Jessica Mendoza, Christian Science Monitor, April 27, 2016
New research out of the University of Southern California has found that between 1999 and 2010, income inequality in the United States has increased most among families with children, especially public school families.
The widening income gap in that demographic is the top driver of economic segregation in the nation’s 100 largest metro areas, according to the study–in part because wealthier families are flocking to school districts and neighborhoods with more and better educational services, leaving poorer and even middle-income families behind.
“Most parents want to do right by their kids, and one way they can do that is to try to live somewhere with better school options,” says Ann Owens, the study’s author and an associate professor at USC’s sociology department. “But as income inequality has increased, higher-income parents have more resources to live where they want to live, while those with lower incomes have less.”
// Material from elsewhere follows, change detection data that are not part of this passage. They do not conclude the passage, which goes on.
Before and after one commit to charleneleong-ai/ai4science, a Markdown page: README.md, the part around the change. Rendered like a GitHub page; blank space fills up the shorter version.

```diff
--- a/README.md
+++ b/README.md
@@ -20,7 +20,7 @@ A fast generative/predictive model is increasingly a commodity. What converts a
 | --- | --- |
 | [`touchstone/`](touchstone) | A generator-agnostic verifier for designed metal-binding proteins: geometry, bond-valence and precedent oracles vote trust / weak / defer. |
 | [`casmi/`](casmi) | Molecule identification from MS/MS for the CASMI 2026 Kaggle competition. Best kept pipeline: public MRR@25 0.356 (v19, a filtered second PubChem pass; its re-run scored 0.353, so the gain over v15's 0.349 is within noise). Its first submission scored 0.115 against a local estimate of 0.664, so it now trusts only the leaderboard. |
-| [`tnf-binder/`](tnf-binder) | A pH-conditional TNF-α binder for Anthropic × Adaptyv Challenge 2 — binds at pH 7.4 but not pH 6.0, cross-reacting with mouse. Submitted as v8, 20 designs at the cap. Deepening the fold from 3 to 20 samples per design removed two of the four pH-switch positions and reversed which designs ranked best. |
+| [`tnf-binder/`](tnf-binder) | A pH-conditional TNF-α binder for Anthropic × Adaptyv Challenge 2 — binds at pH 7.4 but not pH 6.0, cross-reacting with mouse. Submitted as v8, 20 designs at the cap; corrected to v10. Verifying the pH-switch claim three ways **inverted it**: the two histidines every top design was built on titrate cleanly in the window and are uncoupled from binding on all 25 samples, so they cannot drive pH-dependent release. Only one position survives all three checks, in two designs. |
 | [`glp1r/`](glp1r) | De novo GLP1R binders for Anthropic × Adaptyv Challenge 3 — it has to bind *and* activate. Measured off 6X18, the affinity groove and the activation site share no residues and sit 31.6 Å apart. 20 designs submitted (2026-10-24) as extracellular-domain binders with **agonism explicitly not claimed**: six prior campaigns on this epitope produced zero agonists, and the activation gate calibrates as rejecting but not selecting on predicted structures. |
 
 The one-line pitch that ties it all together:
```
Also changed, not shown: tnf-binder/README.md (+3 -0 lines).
And research shows that children from underserved communities struggle to shake off the negative impact of their ZIP codes in other aspects of their lives. They are more likely to get involved in or become victims of crime or violence, and less likely to perform well in school, earn a degree, or make a salary that rivals their more affluent peers.
Children in segregated environments “miss out on compassion, on truly understanding what the world is like,” says Billy Eddy, a television writer who takes his third-grade son and first-grade daughter to Citizens of the World Charter School, which brings together students of all races and incomes. “My son and daughter have friends whose houses are big and friends whose houses are small. They see the great things in the houses and don’t focus on the material things.”
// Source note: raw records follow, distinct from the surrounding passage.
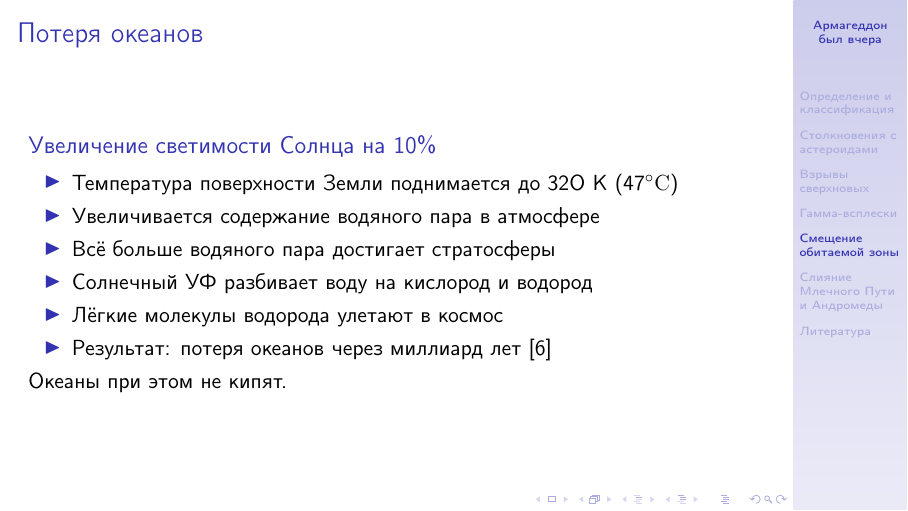
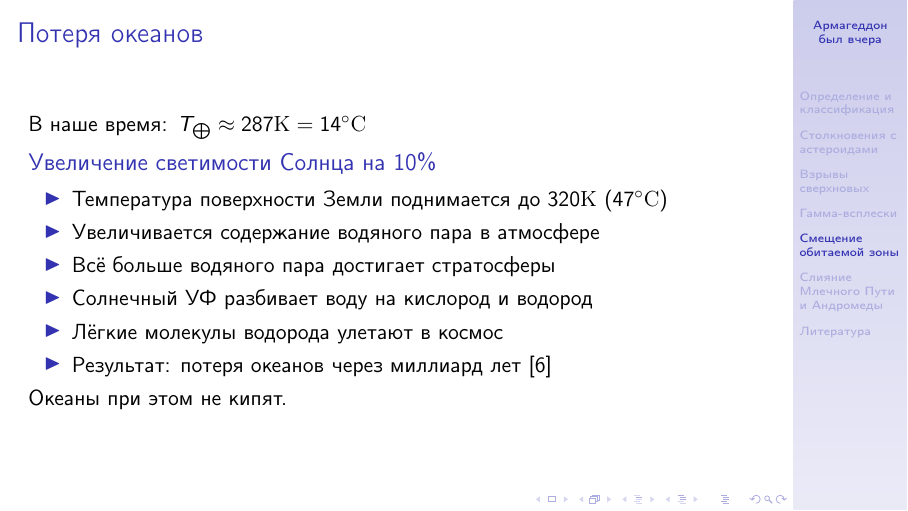
Before and after one commit to asheplyakov/ends_of_world_scenarios, LaTeX slides (eow_ru.tex): page 15 of 20. Compiled offline with pdfLaTeX.

Commit message:
смещение обитаемой зоны: какая температура Земли сейчас
Чтобы было понятно, что рост на самом деле примерно соответствует
росту светимости Солнца

```diff
--- a/eow_ru.tex
+++ b/eow_ru.tex
@@ -291,9 +291,10 @@ $D \geq 20 - 100 \, \mathrm{\text{м}}$: наземный бабах
 
 \begin{frame}
 \frametitle{Потеря океанов}
+В наше время: $T_{\bigoplus} \approx 287 \mathrm{K} = 14^\circ \mathrm{C}$
 \begin{block}{Увеличение светимости Солнца на 10\%}
 \begin{itemize}
-\item Температура поверхности Земли поднимается до 32O K ($47^\circ \mathrm{C}$)
+\item Температура поверхности Земли поднимается до $320 \mathrm{K}$ ($47^\circ \mathrm{C}$)
 \item Увеличивается содержание водяного пара в атмосфере
 \item Всё больше водяного пара достигает стратосферы
 \item Солнечный УФ разбивает воду на кислород и водород
```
“In L.A.,” he notes, “that’s a bit rare.”
To Owens, who authored the USC study released Wednesday, CWC embodies the kind of educational model she recommends based on her findings.
“Policymakers,” she writes, “need to consider new ideas in breaking the link between neighborhood residence and school attendance to thwart the increasing pace of segregation between neighborhoods, schools, and school districts among families with children.”